Pilots don’t need to be told that first flights change lives, though the impact can be even more profound for some. More than 20 years after Rick Amber overcame injuries suffered as a U.S. Navy pilot that left him paralyzed and returned to the cockpit on a mission to share the joy of flight with children facing their own challenges, the organization that he created continues that mission, to profound effect.
Consider this report from Maureen Brice Bordelon, the parent of a 13-year-old boy with special needs who is among hundreds flown by volunteer pilots working through Challenge Air, the Texas nonprofit organization Amber launched in 1993.
“My husband’s face was beaming as bright as my son’s, and he told me that Jonathan did great and loved seeing the view of North Texas that had circled around,” Bordelon wrote to the organization following a Fly Day event. “When I asked Jonathan what he liked best about being a co-pilot, he looked at me smiling and said, ‘Airplane,’ hugged me tight and added, ‘Hope.’”
There is no way to calculate the impact of such flights in human terms. Challenge Air Executive Director April Culver can, however, count the flights: more than 800 since 2013, a significant achievement in itself given that the economic downturn forced the organization to lay off virtually the entire staff about three years ago.
“We’re doing much better financially,” Culver reported in a recent telephone interview, noting that she has been able to advertise for a program assistant to refill one of those lost positions. Culver and her dedicated volunteers plan to increase the pace, from eight Fly Day events per year up to 12 by 2015—a plan made possible in part by a $10,000 grant from the AOPA Foundation’s Giving Back program. Grants are funded entirely with tax-deductible donations to the AOPA Foundation; those donations, which do not include any AOPA membership dues, supported 10 charitable organizations with various missions including public benefit flying and flight training in the inaugural round of grants.
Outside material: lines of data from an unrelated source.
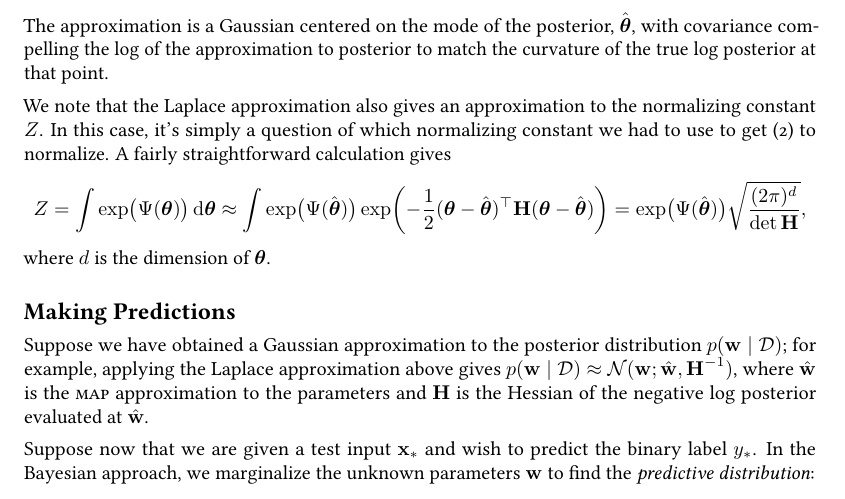
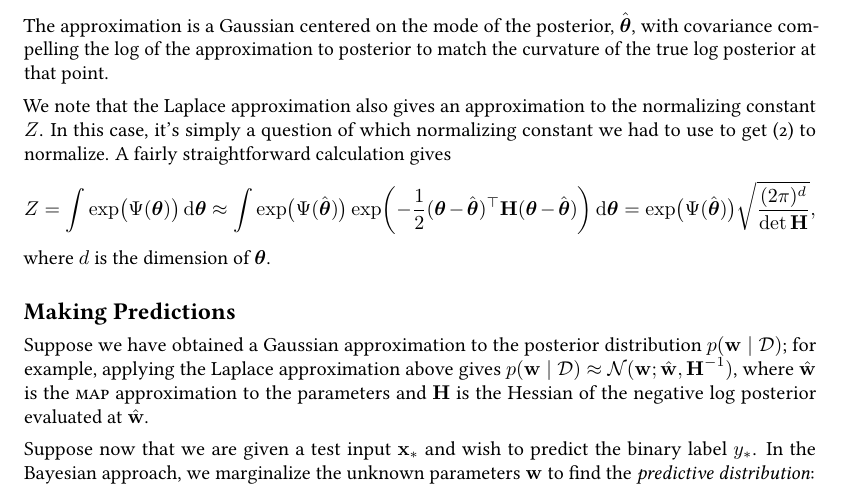
Before and after one commit to rmgarnett/cse515t, a LaTeX document (lecture_notes/7: Bayesian Logistic Regression/notes.tex): part of page 4 of 5, cut so that both start at the same text. Compiled offline with pdfLaTeX; TikZ figures are drawn from their code, not taken from saved files.

Commit message:
adding missing d\theta

```diff
--- a/lecture_notes/7: Bayesian Logistic Regression/notes.tex
+++ b/lecture_notes/7: Bayesian Logistic Regression/notes.tex
@@ -334,6 +334,7 @@ to normalize.  A fairly straightforward calculation gives
   \mat{H}
   (\vec{\theta} - \hat{\vec{\theta}})
   \biggr)
+  \intd{\vec{\theta}}
   =
   \exp\bigl(\Psi(\hat{\vec{\theta}})\bigr)
   \sqrt{
```
Also changed, not shown: webpage/files/lecture_notes/7.pdf.
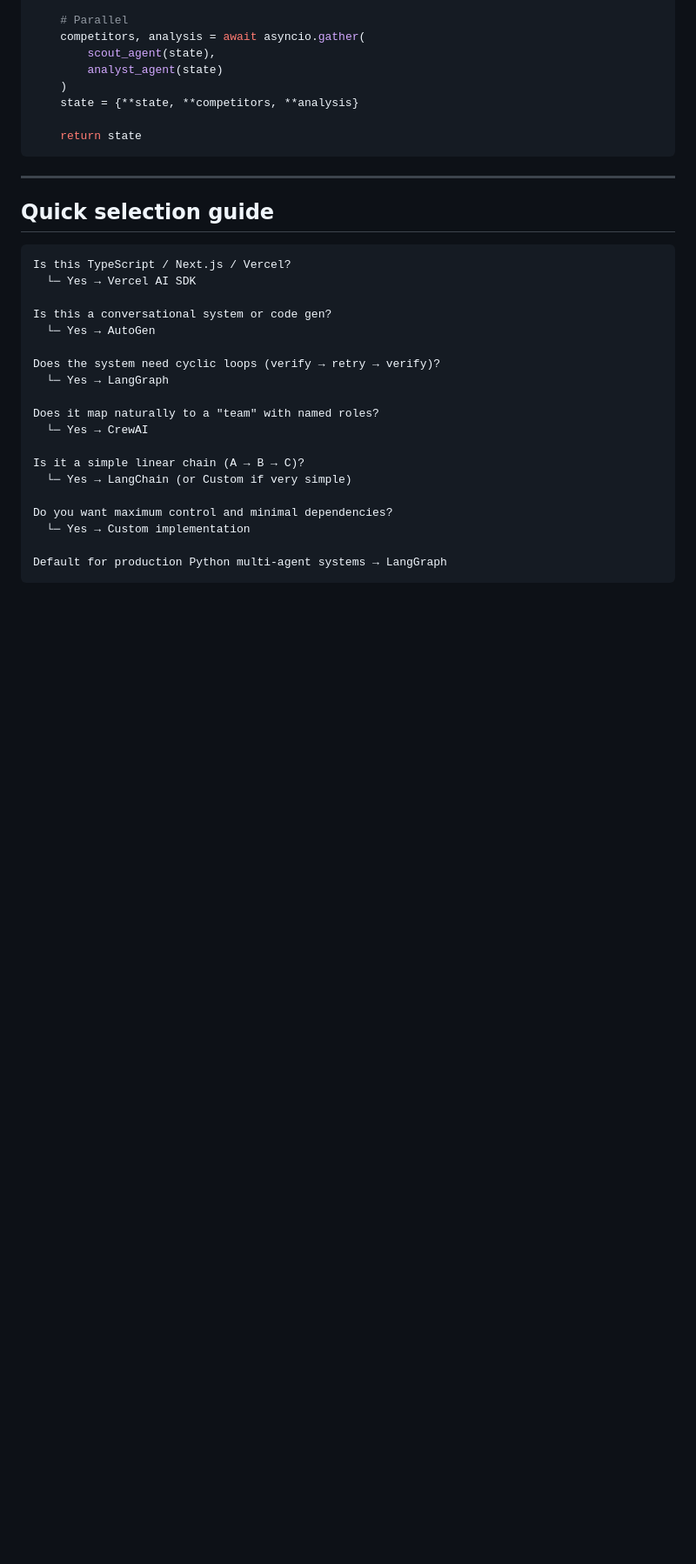
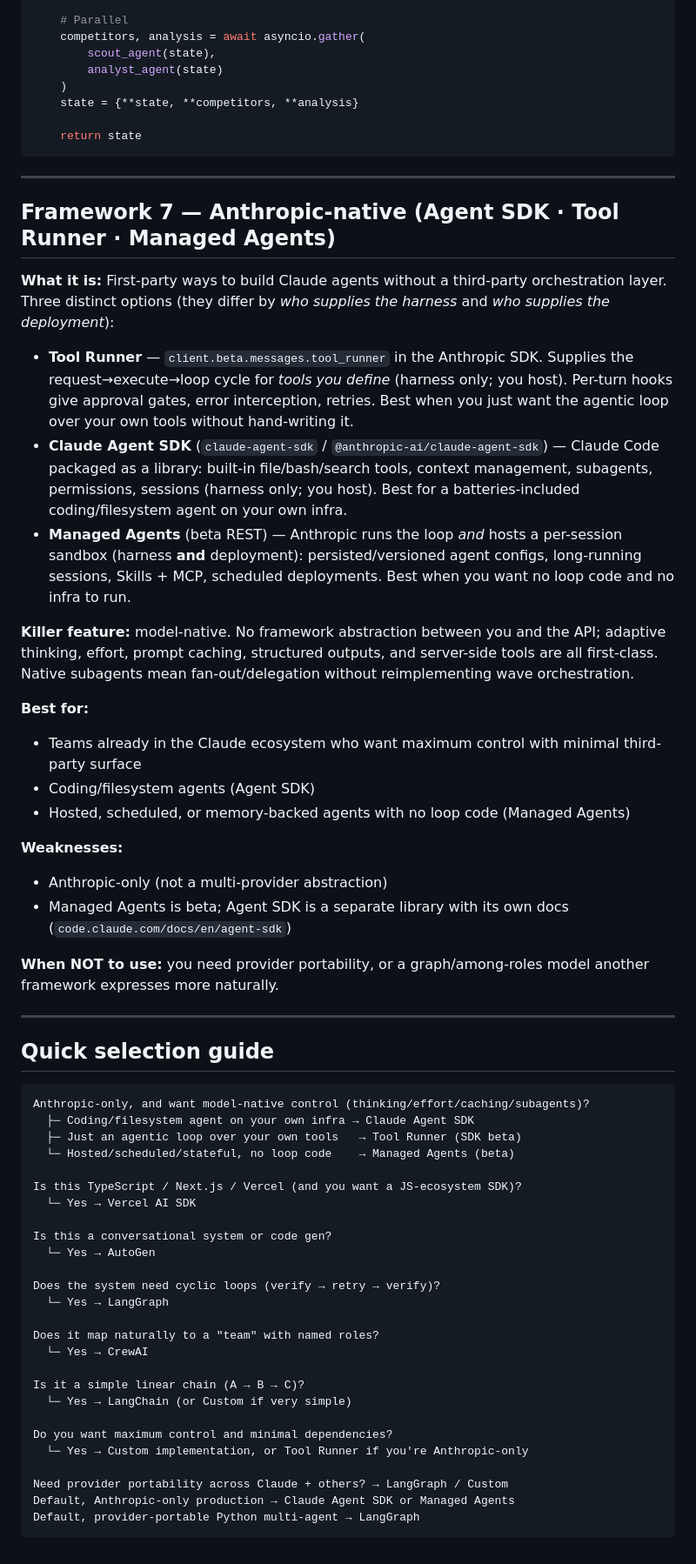
Before and after one commit to aakashdhar/vibe-skill, a Markdown page: vibe-agent/references/FRAMEWORKS.md, the part around the change. Shown at 87% size. Rendered like a GitHub page; blank space fills up the shorter version.

Commit message:
feat(wave-3e): add Anthropic-native agents as a first-class framework option
vibe-agent listed six third-party frameworks with no first-party option, despite
these now being legitimate model-native alternatives.

- FRAMEWORKS.md: add "Framework 7 — Anthropic-native" covering Tool Runner
  (loop over your own tools), Claude Agent SDK (batteries-included coding agent),
  and Managed Agents (hosted loop + sandbox), with the harness/deployment split
  and when-not-to-use; rebuild the quick selection guide around Anthropic-only
  vs provider-portable.
- SKILL.md Step 3: add the native options to the framework selection rules, and
  route provider-portability needs to LangGraph/Custom.

Co-Authored-By: Claude Opus 4.8 <noreply@anthropic.com>

````diff
--- a/vibe-agent/references/FRAMEWORKS.md
+++ b/vibe-agent/references/FRAMEWORKS.md
@@ -407,10 +407,56 @@ async def run_pipeline(url: str) -> PipelineState:
 
 ---
 
+## Framework 7 — Anthropic-native (Agent SDK · Tool Runner · Managed Agents)
+
+**What it is:** First-party ways to build Claude agents without a third-party
+orchestration layer. Three distinct options (they differ by *who supplies the
+harness* and *who supplies the deployment*):
+
+- **Tool Runner** — `client.beta.messages.tool_runner` in the Anthropic SDK.
+  Supplies the request→execute→loop cycle for *tools you define* (harness only;
+  you host). Per-turn hooks give approval gates, error interception, retries.
+  Best when you just want the agentic loop over your own tools without
+  hand-writing it.
+- **Claude Agent SDK** (`claude-agent-sdk` / `@anthropic-ai/claude-agent-sdk`) —
+  Claude Code packaged as a library: built-in file/bash/search tools, context
+  management, subagents, permissions, sessions (harness only; you host). Best for
+  a batteries-included coding/filesystem agent on your own infra.
+- **Managed Agents** (beta REST) — Anthropic runs the loop *and* hosts a
+  per-session sandbox (harness **and** deployment): persisted/versioned agent
+  configs, long-running sessions, Skills + MCP, scheduled deployments. Best when
+  you want no loop code and no infra to run.
+
+**Killer feature:** model-native. No framework abstraction between you and the
+API; adaptive thinking, effort, prompt caching, structured outputs, and
+server-side tools are all first-class. Native subagents mean fan-out/delegation
+without reimplementing wave orchestration.
+
+**Best for:**
+- Teams already in the Claude ecosystem who want maximum control with minimal
+  third-party surface
+- Coding/filesystem agents (Agent SDK)
+- Hosted, scheduled, or memory-backed agents with no loop code (Managed Agents)
+
+**Weaknesses:**
+- Anthropic-only (not a multi-provider abstraction)
+- Managed Agents is beta; Agent SDK is a separate library with its own docs
+  (`code.claude.com/docs/en/agent-sdk`)
+
+**When NOT to use:** you need provider portability, or a graph/among-roles model
+another framework expresses more naturally.
+
+---
+
 ## Quick selection guide
 
 ```
-Is this TypeScript / Next.js / Vercel?
+Anthropic-only, and want model-native control (thinking/effort/caching/subagents)?
+  ├─ Coding/filesystem agent on your own infra → Claude Agent SDK
+  ├─ Just an agentic loop over your own tools   → Tool Runner (SDK beta)
+  └─ Hosted/scheduled/stateful, no loop code    → Managed Agents (beta)
+
+Is this TypeScript / Next.js / Vercel (and you want a JS-ecosystem SDK)?
   └─ Yes → Vercel AI SDK
 
 Is this a conversational system or code gen?
@@ -426,7 +472,9 @@ Is it a simple linear chain (A → B → C)?
   └─ Yes → LangChain (or Custom if very simple)
 
 Do you want maximum control and minimal dependencies?
-  └─ Yes → Custom implementation
+  └─ Yes → Custom implementation, or Tool Runner if you're Anthropic-only
 
-Default for production Python multi-agent systems → LangGraph
+Need provider portability across Claude + others? → LangGraph / Custom
+Default, Anthropic-only production → Claude Agent SDK or Managed Agents
+Default, provider-portable Python multi-agent → LangGraph
 ```
````
Also changed, not shown: vibe-agent/SKILL.md (+5 -0 lines).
The program has created positive publicity for GA in media outlets around the country.
Culver said the Giving Back grant helped Challenge Air cover costs such as T-shirts that are given to each participant, along with a set of pilot’s wings. She noted that AOPA pilots have been enthusiastic volunteers, donating their time, skills, and fuel to make the missions possible.
“The day was perfect and beyond any expectations I had,” Bordelon wrote. “Challenge Air, the volunteers and generous donations made it possible for our little guy and many other children reach for the sky and, in Jonathan’s words, hope.”